>>>

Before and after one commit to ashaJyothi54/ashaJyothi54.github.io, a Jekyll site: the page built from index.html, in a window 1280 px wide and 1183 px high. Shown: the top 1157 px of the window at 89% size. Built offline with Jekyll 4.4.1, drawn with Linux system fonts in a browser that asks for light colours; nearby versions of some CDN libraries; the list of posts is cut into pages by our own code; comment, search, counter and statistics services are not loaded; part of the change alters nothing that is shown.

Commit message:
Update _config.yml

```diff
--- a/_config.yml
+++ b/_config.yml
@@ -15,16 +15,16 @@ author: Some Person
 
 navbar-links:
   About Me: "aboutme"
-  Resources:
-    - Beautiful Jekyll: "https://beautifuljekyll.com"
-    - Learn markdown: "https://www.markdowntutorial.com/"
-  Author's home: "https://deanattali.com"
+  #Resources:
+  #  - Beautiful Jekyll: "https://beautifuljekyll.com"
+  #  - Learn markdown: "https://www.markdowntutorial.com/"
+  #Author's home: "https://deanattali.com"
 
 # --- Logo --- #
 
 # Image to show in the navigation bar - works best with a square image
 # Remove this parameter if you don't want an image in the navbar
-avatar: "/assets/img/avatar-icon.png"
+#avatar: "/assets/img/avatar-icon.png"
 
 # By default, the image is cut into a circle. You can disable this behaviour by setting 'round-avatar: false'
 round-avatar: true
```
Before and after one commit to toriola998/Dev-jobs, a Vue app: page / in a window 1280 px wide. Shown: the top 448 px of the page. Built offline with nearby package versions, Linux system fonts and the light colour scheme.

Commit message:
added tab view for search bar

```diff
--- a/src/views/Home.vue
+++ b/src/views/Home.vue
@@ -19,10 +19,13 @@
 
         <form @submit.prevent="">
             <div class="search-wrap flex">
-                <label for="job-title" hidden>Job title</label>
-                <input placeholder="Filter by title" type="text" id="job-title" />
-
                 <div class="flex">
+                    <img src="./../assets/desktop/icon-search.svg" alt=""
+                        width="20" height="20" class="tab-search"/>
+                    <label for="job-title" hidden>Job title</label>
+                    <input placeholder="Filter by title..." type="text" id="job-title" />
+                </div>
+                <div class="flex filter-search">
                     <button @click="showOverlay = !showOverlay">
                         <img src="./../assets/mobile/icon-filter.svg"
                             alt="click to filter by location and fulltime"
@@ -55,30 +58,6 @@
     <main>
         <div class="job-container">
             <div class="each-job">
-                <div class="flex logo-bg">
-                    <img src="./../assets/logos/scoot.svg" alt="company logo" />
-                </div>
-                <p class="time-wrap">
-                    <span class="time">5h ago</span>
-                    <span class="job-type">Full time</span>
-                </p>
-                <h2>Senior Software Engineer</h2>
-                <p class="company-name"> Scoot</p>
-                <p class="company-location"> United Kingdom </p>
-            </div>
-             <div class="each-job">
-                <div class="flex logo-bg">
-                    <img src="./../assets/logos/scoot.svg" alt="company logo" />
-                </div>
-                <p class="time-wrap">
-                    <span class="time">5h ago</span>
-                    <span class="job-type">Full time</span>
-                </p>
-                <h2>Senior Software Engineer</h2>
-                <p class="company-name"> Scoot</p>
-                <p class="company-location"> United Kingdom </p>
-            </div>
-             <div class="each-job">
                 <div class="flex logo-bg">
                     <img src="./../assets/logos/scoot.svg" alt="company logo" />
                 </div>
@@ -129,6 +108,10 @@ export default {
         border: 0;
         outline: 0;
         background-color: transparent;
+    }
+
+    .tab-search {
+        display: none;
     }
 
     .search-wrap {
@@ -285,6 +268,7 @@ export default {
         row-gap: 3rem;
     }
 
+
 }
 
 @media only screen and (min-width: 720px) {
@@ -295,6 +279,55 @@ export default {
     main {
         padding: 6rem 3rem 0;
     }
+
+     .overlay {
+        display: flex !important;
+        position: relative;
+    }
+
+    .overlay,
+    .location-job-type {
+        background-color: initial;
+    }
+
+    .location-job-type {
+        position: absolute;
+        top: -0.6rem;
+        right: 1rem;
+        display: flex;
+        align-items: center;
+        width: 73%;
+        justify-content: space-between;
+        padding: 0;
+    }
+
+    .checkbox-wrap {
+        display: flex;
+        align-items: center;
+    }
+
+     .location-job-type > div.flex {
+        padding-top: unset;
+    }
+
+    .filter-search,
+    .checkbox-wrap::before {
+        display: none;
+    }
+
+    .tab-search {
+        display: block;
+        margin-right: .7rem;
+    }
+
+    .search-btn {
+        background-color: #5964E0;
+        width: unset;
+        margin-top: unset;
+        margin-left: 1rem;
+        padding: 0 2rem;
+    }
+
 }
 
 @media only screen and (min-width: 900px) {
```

<<<

### Work order
Copy out the material exactly, omitting nothing.

### Answer section
Before and after one commit to ashaJyothi54/ashaJyothi54.github.io, a Jekyll site: the page built from index.html, in a window 1280 px wide and 1183 px high. Shown: the top 1157 px of the window at 89% size. Built offline with Jekyll 4.4.1, drawn with Linux system fonts in a browser that asks for light colours; nearby versions of some CDN libraries; the list of posts is cut into pages by our own code; comment, search, counter and statistics services are not loaded; part of the change alters nothing that is shown.

Commit message:
Update _config.yml

```diff
--- a/_config.yml
+++ b/_config.yml
@@ -15,16 +15,16 @@ author: Some Person
 
 navbar-links:
   About Me: "aboutme"
-  Resources:
-    - Beautiful Jekyll: "https://beautifuljekyll.com"
-    - Learn markdown: "https://www.markdowntutorial.com/"
-  Author's home: "https://deanattali.com"
+  #Resources:
+  #  - Beautiful Jekyll: "https://beautifuljekyll.com"
+  #  - Learn markdown: "https://www.markdowntutorial.com/"
+  #Author's home: "https://deanattali.com"
 
 # --- Logo --- #
 
 # Image to show in the navigation bar - works best with a square image
 # Remove this parameter if you don't want an image in the navbar
-avatar: "/assets/img/avatar-icon.png"
+#avatar: "/assets/img/avatar-icon.png"
 
 # By default, the image is cut into a circle. You can disable this behaviour by setting 'round-avatar: false'
 round-avatar: true
```
Before and after one commit to toriola998/Dev-jobs, a Vue app: page / in a window 1280 px wide. Shown: the top 448 px of the page. Built offline with nearby package versions, Linux system fonts and the light colour scheme.

Commit message:
added tab view for search bar

```diff
--- a/src/views/Home.vue
+++ b/src/views/Home.vue
@@ -19,10 +19,13 @@
 
         <form @submit.prevent="">
             <div class="search-wrap flex">
-                <label for="job-title" hidden>Job title</label>
-                <input placeholder="Filter by title" type="text" id="job-title" />
-
                 <div class="flex">
+                    <img src="./../assets/desktop/icon-search.svg" alt=""
+                        width="20" height="20" class="tab-search"/>
+                    <label for="job-title" hidden>Job title</label>
+                    <input placeholder="Filter by title..." type="text" id="job-title" />
+                </div>
+                <div class="flex filter-search">
                     <button @click="showOverlay = !showOverlay">
                         <img src="./../assets/mobile/icon-filter.svg"
                             alt="click to filter by location and fulltime"
@@ -55,30 +58,6 @@
     <main>
         <div class="job-container">
             <div class="each-job">
-                <div class="flex logo-bg">
-                    <img src="./../assets/logos/scoot.svg" alt="company logo" />
-                </div>
-                <p class="time-wrap">
-                    <span class="time">5h ago</span>
-                    <span class="job-type">Full time</span>
-                </p>
-                <h2>Senior Software Engineer</h2>
-                <p class="company-name"> Scoot</p>
-                <p class="company-location"> United Kingdom </p>
-            </div>
-             <div class="each-job">
-                <div class="flex logo-bg">
-                    <img src="./../assets/logos/scoot.svg" alt="company logo" />
-                </div>
-                <p class="time-wrap">
-                    <span class="time">5h ago</span>
-                    <span class="job-type">Full time</span>
-                </p>
-                <h2>Senior Software Engineer</h2>
-                <p class="company-name"> Scoot</p>
-                <p class="company-location"> United Kingdom </p>
-            </div>
-             <div class="each-job">
                 <div class="flex logo-bg">
                     <img src="./../assets/logos/scoot.svg" alt="company logo" />
                 </div>
@@ -129,6 +108,10 @@ export default {
         border: 0;
         outline: 0;
         background-color: transparent;
+    }
+
+    .tab-search {
+        display: none;
     }
 
     .search-wrap {
@@ -285,6 +268,7 @@ export default {
         row-gap: 3rem;
     }
 
+
 }
 
 @media only screen and (min-width: 720px) {
@@ -295,6 +279,55 @@ export default {
     main {
         padding: 6rem 3rem 0;
     }
+
+     .overlay {
+        display: flex !important;
+        position: relative;
+    }
+
+    .overlay,
+    .location-job-type {
+        background-color: initial;
+    }
+
+    .location-job-type {
+        position: absolute;
+        top: -0.6rem;
+        right: 1rem;
+        display: flex;
+        align-items: center;
+        width: 73%;
+        justify-content: space-between;
+        padding: 0;
+    }
+
+    .checkbox-wrap {
+        display: flex;
+        align-items: center;
+    }
+
+     .location-job-type > div.flex {
+        padding-top: unset;
+    }
+
+    .filter-search,
+    .checkbox-wrap::before {
+        display: none;
+    }
+
+    .tab-search {
+        display: block;
+        margin-right: .7rem;
+    }
+
+    .search-btn {
+        background-color: #5964E0;
+        width: unset;
+        margin-top: unset;
+        margin-left: 1rem;
+        padding: 0 2rem;
+    }
+
 }
 
 @media only screen and (min-width: 900px) {
```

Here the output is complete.